For five consecutive school years, a giant 25-foot-by-5 foot heap of dirt had sat on the playground of Oyster Bilingual Elementary School in Woodley Park. Finally, more than a year after City Paper first covered the story, the pile is gone, replaced with a climbing wall for kids.
The developer who built the school had used dirt mound to disguise a slab of unsightly concrete that was reinforcing the playground area. But the mound became the truly unsightly thing when it lost its grass and deteriorated into a pile of dirt and rocks. When parents first proposed transforming the mound into a climbing wall, according to ANC Commissioner Deborah Jane Lindeman, D.C. Public Schools wouldn't allow it.
“The powers that be were just stubborn as all get out.” Lindeman says. She says that DCPS argued that the climbing wall and wouldn't be fair to disabled/handicapped students, even though the parents’ plans also included an ADA-compliant climbable rock.
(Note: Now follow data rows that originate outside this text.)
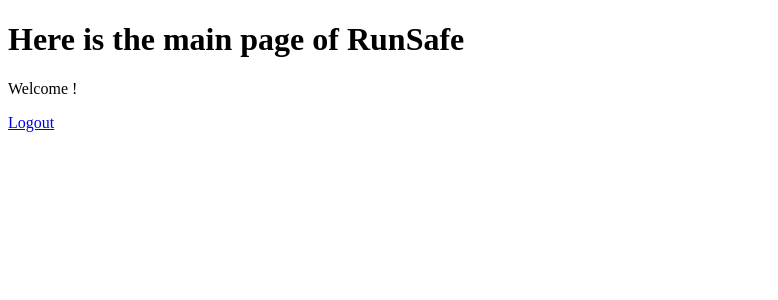
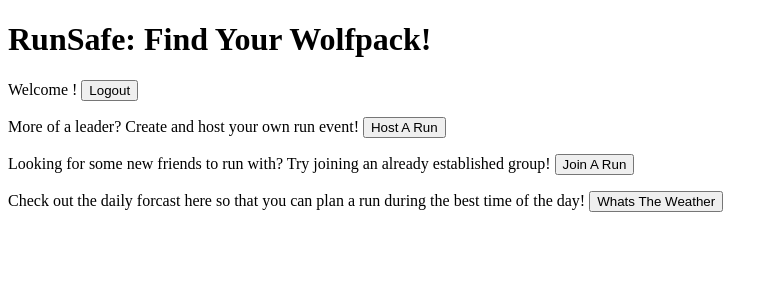
Before and after one commit to Bshock817/Runsafe, a Flask app: template templates/main.html in a window 1280 px wide. Shown: the top 300 px of the page, without its empty margins (0-778 px from the left). Run offline with Flask 2, Linux system fonts and the light colour scheme; the template is opened without the code that fills it, so the values that code supplies are empty.

Commit message:
added host and joined pages

```diff
--- a/runsafe.py
+++ b/runsafe.py
@@ -75,8 +75,15 @@
 
     return redirect("/login")
 
+@app.route("/return")
+def ret_home():
+    return redirect("/main")
+
 @app.route("/main")
 def main_page():
+    if 'user_id' not in session:
+        return redirect("/")
+
     query = "SELECT * FROM users where id_user = %(uid)s"
     data = {
         'uid': session['user_id']
@@ -85,6 +92,51 @@
     results = mysql.query_db(query,data)
     return render_template ("main.html", user_data = results[0])
 
+@app.route("/host")
+def host_page():
+    query = "SELECT * FROM users where id_user = %(uid)s"
+    data = {
+        'uid': session['user_id']
+    }
+    mysql = connectToMySQL('runsafe')
+    results = mysql.query_db(query,data)
+    return render_template("host.html", user_data = results[0])
+
+@app.route("/on_host", methods=['POST'])
+def host_event():
+    is_valid = True
+    event_details = request.form['event_details']
+
+    if len(event_details) < 10:
+        is_valid = False
+        flash("Must be at least 10 charaters long")
+
+    if is_valid:
+        query = "INSERT INTO events(host,content,created_at,updated_at) VALUES(%(user_fk)s, %(event)s, NOW(), NOW());"
+        data = {
+            'user_fk':session['user_id'],
+            'event': request.form['event_details'],
+        }
+        mysql = connectToMySQL('runsafe')
+        mysql.query_db(query, data)
+        return redirect("/main")
+    else:
+        return redirect ("/host")
+
+@app.route("/join")
+def join_home():
+    query = "SELECT users.first_name, users.last_name FROM users where id_user = %(uid)s"
+    data = {
+        'uid': session['user_id'],
+    }
+    mysql = connectToMySQL("runsafe")
+    results = mysql.query_db(query, data)
+    if results:
+        query = "SELECT events.id_event, events.host, events.content, users.first_name, users.last_name FROM users JOIN events ON users.id_user = events.host"
+        mysql = connectToMySQL("runsafe")
+        events = mysql.query_db(query)
+        return render_template("join.html", user_data = results[0], events=events)
+
 @app.route("/logout")
 def on_logout():
     session.clear()
--- a/templates/main.html
+++ b/templates/main.html
@@ -6,8 +6,20 @@
     <title>RunSafe</title>
 </head>
 <body>
-    <h1>Here is the main page of RunSafe</h1>
-    <p>Welcome {{user_data['first_name']}} {{user_data['last_name']}}!</p>
-    <a href="/logout">Logout</a>
+    <h1>RunSafe: Find Your Wolfpack!</h1>
+    <p>Welcome {{user_data['first_name']}} {{user_data['last_name']}}!
+    <a href="/logout"><button>Logout</button></a></p>
+    <div>
+        <p>More of a leader? Create and host your own run event!
+        <a href="/host"><button>Host A Run</button></a></p>
+    </div>
+    <div>
+        <p>Looking for some new friends to run with? Try joining an already established group!
+        <a href="/join"><button>Join A Run</button></a></p>
+    </div>
+    <div>
+        <p>Check out the daily forcast here so that you can plan a run during the best time of the day!
+        <a href="/weather"><button>Whats The Weather</button></a></p>
+    </div>
 </body>
 </html>
```
Also changed, not shown: templates/host.html (added, +23 -0 lines), templates/join.html (added, +15 -0 lines).
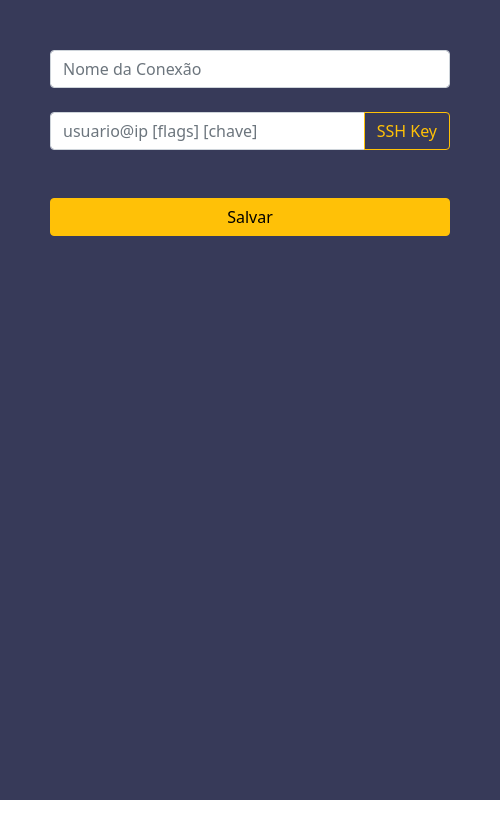
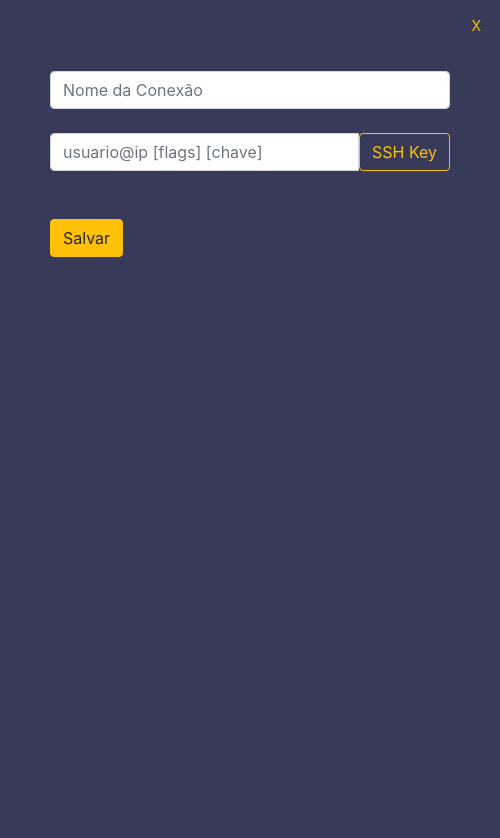
Before and after one commit to jonnasnovaes/ssh-admin, an Electron app: page pages/ssh-form/ssh-form.html in a window 500 px wide. Before the commit the page ends 800 px from the top, so only its background shows below. Drawn offline with nearby package versions, Linux system fonts and the light colour scheme; no server answers.

Commit message:
Fix - Coreção de layout e comportamento de fechar tela.

```diff
--- a/pages/ssh-form/ssh-form.css
+++ b/pages/ssh-form/ssh-form.css
@@ -15,21 +15,21 @@ body {
 }
 
 .content-form {
-    margin-top: 10%;
+    padding-top: 30px;
     margin-inline: 50px;
 }
 
-/* .form {
+.close-button {
+    display: flex;
+    justify-content: end;
     background-color: #373a59;
-    display: flex;
-    justify-content: center;
-    align-items: center;
+    padding-top: 10px;
+    padding-right: 10px;
 }
-
-.form > div {
-    display: block;
-} */
-
-/* form {
-    display: block;
-} */
+.close-button > button {
+    color: #ffc107;
+    text-decoration: none;
+}
+.close-button > button:hover {
+    color: #ffc107;
+}
--- a/pages/ssh-form/ssh-form.html
+++ b/pages/ssh-form/ssh-form.html
@@ -6,11 +6,15 @@
     <meta name="viewport" content="width=device-width, initial-scale=1.0">
     <link rel="stylesheet" href="ssh-form.css" type="text/css" />
 
-    <link href="https://cdn.jsdelivr.net/npm/bootstrap@5.1.3/dist/css/bootstrap.min.css" rel="stylesheet" integrity="sha384-1BmE4kWBq78iYhFldvKuhfTAU6auU8tT94WrHftjDbrCEXSU1oBoqyl2QvZ6jIW3" crossorigin="anonymous">
-    <script src="https://cdn.jsdelivr.net/npm/bootstrap@5.1.3/dist/js/bootstrap.bundle.min.js" integrity="sha384-ka7Sk0Gln4gmtz2MlQnikT1wXgYsOg+OMhuP+IlRH9sENBO0LRn5q+8nbTov4+1p" crossorigin="anonymous"></script>
+    <link href="../../styles/bootstrap-5.1.3/css/bootstrap.min.css" rel="stylesheet" integrity="sha384-1BmE4kWBq78iYhFldvKuhfTAU6auU8tT94WrHftjDbrCEXSU1oBoqyl2QvZ6jIW3" crossorigin="anonymous">
+    <script src="../../styles/bootstrap-5.1.3/js/bootstrap.bundle.min.js" integrity="sha384-ka7Sk0Gln4gmtz2MlQnikT1wXgYsOg+OMhuP+IlRH9sENBO0LRn5q+8nbTov4+1p" crossorigin="anonymous"></script>
 
 </head>
 <body>
+
+    <div class="close-button">
+        <button class="btn btn-sm btn-link" type="button" onclick="fecharTela()">X</button>
+    </div>
 
     <div class="formulario">
         <div class="content-form">
@@ -127,9 +131,12 @@
                 alertMessage('Um erro aconteceu ao tentar salvar a chave privada SSH');
                 alertMessage(error);
             }
+        }
+    }
 
-        }
-
+    function fecharTela() {
+        app.relaunch();
+        window.close();
     }
 
     function alertMessage(texto) {
```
Complaining to School Board Superintendent Clifford Janey didn't do any good.
When DCPS finally gave the Oyster Community Council permission to finish the climbling wall last year, parents went to the local advisory neighborhood commission for a $17,100 grant to make the improvements.
Lindeman says she doesn't understand why DCPS was so stubborn in the first place. “They kept claiming that it wasn't ADA-compliant,” she says. “But neither is a mound of dirt and rocks and exposed concrete.”